__ABOUT THIS EXERCISE__: Copy the lines below that contain "views".

__EXERCISE DATA__:
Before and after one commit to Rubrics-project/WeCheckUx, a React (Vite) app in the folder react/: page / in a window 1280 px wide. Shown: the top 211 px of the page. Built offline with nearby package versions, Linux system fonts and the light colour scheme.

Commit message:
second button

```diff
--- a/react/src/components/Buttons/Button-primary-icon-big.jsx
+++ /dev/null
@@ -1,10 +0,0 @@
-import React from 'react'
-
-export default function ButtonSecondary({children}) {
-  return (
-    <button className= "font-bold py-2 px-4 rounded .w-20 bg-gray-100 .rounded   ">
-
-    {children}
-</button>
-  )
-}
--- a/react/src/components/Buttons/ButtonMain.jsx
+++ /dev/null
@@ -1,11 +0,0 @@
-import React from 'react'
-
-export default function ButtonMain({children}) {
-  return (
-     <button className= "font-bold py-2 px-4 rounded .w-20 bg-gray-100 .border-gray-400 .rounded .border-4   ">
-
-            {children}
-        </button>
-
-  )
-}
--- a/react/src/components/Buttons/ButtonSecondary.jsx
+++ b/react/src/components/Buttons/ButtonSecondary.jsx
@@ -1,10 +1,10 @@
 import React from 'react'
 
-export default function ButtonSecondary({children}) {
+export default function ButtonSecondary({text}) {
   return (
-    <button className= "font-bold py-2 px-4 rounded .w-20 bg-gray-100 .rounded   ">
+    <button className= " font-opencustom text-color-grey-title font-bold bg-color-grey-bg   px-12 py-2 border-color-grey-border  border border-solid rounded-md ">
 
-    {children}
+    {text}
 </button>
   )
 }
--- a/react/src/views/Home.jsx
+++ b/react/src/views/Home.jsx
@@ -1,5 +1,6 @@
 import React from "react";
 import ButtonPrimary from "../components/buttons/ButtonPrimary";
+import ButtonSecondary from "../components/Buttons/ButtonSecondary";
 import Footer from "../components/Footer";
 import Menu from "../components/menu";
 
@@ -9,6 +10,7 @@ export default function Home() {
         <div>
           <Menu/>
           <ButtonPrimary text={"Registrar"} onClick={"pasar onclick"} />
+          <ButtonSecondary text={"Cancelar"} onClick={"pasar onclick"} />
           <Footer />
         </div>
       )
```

__EXERCISE ANSWER__:
--- a/react/src/views/Home.jsx
+++ b/react/src/views/Home.jsx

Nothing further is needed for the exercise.